Should Blacks support Michael Steele?

Elinor Tatum | 4/12/2011, 5:30 p.m.
Michael Steele (Photo courtesy of www.gop.com)

On the heels of the historic election of Barack Obama as president of the United States, another milestone occurred for our country and the Black community. Michael Steele was elected to the chairmanship of the Republican National Party (RNC) on January 30, 2009.

Chairman Steele -- a self-described "Lincoln Republican" -- made in history in 2003 when he was elected lieutenant governor of Maryland, becoming the first African-American elected to statewide office in that state.

Steele served as chairman of GOPAC and also held posts on the National Federal Election Reform Commission and the NAACP Blue Ribbon Commission on Election Reform.

Steele is not a RINO (Republican in Name Only). He is, in fact, a conservative African-American Republican. He first came onto the national stage during an appearance at the 2004 Republican National Convention.

While Steele has fine credentials, we must ask ourselves the question as to what his future is as the chairman of the party. Recently, Steele's bottom has been on the end of a very hot fire. He has been ridiculed and investigated, and some of his fellow conservatives are calling for his resignation. The latest fiasco involves some young white fellows spending some time in a strip club on the Republican National Committee's dime. (Steele was not present and said he was not aware of the guys expensing the RNC for their fun.)

If he were a Democrat, would Black America be behind him? Or should we simply ignore him and his plight? That is the question.

In answering this question, we must consider the history of the Republican Party and Blacks, and I would say that the Republican Party has a lot to atone for with our community.

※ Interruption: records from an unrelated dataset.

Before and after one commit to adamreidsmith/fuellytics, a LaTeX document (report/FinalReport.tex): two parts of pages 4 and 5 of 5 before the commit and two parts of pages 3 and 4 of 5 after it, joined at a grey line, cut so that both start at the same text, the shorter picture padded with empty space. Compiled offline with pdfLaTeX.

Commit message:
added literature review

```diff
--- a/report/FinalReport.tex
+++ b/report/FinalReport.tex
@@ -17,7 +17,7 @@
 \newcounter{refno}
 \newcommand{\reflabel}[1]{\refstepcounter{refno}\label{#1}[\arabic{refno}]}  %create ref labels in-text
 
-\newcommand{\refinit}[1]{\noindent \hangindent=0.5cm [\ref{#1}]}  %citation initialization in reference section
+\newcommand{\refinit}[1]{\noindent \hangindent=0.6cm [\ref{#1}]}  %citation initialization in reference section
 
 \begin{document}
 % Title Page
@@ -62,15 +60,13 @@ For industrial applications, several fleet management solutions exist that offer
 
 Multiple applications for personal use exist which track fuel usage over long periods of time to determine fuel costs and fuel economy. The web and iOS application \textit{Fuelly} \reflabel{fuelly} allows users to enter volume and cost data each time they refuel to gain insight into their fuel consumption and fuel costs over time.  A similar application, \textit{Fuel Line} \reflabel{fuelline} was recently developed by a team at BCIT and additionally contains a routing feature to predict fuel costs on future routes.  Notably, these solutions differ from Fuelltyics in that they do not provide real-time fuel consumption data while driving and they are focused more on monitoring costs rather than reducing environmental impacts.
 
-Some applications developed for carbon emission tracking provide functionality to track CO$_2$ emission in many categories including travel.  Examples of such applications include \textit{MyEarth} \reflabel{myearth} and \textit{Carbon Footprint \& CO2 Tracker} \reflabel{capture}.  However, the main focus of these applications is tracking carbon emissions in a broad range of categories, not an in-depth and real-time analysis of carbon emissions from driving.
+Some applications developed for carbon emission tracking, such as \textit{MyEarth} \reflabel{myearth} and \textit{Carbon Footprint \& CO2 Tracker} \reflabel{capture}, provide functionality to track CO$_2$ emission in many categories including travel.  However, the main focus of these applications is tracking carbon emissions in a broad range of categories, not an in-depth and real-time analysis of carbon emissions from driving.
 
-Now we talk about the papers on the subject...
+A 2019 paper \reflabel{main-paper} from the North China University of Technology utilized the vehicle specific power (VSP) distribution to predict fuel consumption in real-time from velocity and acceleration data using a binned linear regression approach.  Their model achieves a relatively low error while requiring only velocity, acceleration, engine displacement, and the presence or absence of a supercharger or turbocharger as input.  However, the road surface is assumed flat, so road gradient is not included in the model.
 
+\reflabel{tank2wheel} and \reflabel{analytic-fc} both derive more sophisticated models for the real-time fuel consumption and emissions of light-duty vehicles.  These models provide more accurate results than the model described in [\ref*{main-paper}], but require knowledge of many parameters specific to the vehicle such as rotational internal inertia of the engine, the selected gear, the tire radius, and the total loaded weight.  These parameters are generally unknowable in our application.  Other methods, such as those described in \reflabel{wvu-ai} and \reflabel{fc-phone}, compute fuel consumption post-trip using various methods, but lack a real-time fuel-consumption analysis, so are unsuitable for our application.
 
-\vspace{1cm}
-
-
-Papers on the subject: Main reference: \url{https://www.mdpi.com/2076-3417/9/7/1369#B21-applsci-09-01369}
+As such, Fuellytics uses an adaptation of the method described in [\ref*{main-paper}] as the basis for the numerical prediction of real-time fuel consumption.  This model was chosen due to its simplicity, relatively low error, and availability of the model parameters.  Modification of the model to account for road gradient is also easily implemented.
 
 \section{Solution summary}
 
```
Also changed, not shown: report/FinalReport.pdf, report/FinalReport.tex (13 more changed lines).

As Chairman Steele often says, the Grand Old Party does have a rich history with Blacks as the party of Lincoln and abolition. Early on, our people showed great loyalty to the Republicans for many decades. From abolition up until the Great Depression, most African-Americans were loyal members of the Republican Party, and a sizeable number of Blacks continued to support Republicans until the 1960 election of John Kennedy. But in the 1960s and 1970s, the Republican Party started a cynical, so-called Southern Strategy wherein they looked for votes from white Southerners and conservatives, sacrificing any support in the Black community and ignoring or demonizing our people and issues of concern. Everything from poverty and crime to moral and social declines were all blamed on people of color by too many of the voices of the party. Only time and a changing American demographic has put the Republican strategy that worked so well for nearly 40 years into question.

But despite this history and set of facts, do we in this day and age, blindly go by party or color or by what is right and good--or even pragmatic? I think that these are questions we all must ask ourselves as we look at Michael Steele.

While Steele is the primary spokesperson for the RNC, he also holds a place that is very important. He is the party's chairperson. And his chairmanship says that there is at least one African-American at the table of the RNC. His presence may mean that issues that matter to our community are being looked at, if in fact, Steele views issues with a similar perspective as the rest of the African-American community.